_WHAT IS NEEDED_:
Look over the material for the string "Riswap". Copy every line where it turns up.

_DATA SUPPLIED_:
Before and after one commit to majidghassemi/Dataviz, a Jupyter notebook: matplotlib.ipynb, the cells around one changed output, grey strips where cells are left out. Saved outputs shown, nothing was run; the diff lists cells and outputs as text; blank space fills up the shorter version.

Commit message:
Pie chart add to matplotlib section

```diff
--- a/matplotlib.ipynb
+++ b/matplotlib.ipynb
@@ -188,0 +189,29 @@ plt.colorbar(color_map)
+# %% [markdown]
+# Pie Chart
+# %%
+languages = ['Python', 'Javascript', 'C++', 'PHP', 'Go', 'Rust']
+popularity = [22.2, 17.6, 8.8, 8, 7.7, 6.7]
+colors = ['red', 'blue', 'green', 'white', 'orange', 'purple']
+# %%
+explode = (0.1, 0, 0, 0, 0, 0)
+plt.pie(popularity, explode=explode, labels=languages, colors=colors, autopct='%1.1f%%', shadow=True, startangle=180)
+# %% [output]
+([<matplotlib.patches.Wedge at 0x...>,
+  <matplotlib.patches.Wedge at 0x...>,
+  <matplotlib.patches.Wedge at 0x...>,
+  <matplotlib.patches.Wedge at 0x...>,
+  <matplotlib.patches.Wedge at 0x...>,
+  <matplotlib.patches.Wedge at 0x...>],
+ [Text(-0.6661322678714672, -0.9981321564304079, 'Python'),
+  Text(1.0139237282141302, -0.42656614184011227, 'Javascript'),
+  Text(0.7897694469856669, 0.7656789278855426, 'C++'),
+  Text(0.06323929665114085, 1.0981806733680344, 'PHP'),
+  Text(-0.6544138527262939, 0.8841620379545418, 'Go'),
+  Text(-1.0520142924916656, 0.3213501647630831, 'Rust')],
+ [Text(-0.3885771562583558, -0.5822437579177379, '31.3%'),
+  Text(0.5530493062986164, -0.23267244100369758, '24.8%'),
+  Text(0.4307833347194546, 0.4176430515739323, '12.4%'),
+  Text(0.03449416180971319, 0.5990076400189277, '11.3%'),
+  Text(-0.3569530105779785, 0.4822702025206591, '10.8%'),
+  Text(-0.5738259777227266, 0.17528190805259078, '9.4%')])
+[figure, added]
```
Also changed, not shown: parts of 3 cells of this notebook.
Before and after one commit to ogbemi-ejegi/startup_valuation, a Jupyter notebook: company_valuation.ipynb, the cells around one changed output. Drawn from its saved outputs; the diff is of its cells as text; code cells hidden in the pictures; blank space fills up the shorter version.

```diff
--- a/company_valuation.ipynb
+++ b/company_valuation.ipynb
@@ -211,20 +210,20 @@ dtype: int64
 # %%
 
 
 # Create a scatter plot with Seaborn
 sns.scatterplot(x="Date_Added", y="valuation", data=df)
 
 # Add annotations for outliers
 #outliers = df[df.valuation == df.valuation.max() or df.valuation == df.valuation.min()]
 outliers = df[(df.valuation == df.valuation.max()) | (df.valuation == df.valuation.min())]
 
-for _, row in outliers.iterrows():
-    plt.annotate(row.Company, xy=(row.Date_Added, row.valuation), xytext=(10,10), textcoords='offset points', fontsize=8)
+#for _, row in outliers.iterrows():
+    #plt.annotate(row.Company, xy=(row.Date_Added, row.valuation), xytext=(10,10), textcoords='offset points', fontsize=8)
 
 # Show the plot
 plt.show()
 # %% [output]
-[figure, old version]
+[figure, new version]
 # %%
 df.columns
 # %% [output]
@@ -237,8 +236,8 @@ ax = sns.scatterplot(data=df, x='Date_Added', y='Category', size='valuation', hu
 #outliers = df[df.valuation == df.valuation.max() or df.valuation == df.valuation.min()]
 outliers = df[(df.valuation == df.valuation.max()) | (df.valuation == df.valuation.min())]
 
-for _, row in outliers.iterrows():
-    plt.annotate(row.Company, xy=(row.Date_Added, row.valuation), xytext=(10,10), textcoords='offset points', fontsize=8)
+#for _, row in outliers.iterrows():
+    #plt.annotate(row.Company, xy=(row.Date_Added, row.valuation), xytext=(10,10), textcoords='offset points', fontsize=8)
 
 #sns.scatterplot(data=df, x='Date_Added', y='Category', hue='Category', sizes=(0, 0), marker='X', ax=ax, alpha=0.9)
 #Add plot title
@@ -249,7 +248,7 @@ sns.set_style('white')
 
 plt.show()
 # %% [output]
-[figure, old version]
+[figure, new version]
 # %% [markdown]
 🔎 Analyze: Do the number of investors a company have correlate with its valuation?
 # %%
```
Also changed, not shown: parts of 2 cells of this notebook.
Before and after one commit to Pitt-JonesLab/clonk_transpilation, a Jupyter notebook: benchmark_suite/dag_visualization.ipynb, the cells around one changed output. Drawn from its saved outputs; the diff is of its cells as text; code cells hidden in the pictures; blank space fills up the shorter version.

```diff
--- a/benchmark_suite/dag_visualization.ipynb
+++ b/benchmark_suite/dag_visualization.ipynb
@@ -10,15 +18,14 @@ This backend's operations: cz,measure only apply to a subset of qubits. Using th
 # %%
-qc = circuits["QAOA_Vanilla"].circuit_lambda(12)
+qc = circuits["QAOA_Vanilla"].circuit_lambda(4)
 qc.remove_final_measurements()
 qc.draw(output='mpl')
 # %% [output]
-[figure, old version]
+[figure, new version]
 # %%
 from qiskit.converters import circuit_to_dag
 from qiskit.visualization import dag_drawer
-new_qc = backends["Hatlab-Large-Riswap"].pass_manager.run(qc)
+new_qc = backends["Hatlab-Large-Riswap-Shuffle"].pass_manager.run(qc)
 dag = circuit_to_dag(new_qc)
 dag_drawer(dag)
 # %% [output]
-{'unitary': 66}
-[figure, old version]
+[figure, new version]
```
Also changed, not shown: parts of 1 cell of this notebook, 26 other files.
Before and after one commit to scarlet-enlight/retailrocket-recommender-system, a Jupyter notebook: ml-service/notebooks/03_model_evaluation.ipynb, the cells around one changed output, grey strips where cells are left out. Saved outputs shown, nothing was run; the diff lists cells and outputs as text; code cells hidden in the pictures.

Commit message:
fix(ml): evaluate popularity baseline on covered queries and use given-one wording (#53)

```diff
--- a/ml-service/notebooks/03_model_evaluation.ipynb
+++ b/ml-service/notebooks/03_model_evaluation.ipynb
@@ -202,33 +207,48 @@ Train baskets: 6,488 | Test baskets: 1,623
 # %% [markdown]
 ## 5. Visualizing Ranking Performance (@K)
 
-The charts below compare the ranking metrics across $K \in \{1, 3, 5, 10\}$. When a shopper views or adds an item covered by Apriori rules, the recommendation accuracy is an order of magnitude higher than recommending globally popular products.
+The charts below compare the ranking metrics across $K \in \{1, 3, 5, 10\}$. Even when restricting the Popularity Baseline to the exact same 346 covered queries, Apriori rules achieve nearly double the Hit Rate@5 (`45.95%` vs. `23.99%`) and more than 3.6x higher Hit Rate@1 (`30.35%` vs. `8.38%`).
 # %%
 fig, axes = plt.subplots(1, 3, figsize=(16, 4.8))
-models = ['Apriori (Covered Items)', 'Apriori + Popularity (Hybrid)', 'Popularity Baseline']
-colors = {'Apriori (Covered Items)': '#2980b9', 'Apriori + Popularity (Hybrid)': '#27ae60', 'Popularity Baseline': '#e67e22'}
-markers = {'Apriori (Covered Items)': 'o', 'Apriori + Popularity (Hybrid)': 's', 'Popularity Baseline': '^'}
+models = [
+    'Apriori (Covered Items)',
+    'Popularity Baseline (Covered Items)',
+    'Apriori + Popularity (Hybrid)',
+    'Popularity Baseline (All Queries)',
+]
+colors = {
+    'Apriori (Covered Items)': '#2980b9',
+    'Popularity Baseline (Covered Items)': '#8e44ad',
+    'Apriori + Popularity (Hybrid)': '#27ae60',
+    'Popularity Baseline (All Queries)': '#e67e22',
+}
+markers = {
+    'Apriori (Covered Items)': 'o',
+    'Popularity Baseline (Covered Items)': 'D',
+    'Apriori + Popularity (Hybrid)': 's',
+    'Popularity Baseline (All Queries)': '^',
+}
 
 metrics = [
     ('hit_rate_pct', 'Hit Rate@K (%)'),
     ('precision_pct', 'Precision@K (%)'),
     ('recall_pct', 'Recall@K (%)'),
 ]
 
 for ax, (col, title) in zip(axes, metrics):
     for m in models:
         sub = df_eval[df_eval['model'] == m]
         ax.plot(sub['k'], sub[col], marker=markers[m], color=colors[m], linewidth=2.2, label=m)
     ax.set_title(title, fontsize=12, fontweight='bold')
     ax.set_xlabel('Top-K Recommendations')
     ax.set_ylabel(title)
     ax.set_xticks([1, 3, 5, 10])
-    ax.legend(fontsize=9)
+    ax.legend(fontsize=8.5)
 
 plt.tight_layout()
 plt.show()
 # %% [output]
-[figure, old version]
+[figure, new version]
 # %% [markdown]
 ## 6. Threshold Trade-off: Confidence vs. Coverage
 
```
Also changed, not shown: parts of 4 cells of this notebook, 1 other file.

_WRITTEN ANSWER_:
-new_qc = backends["Hatlab-Large-Riswap"].pass_manager.run(qc)
+new_qc = backends["Hatlab-Large-Riswap-Shuffle"].pass_manager.run(qc)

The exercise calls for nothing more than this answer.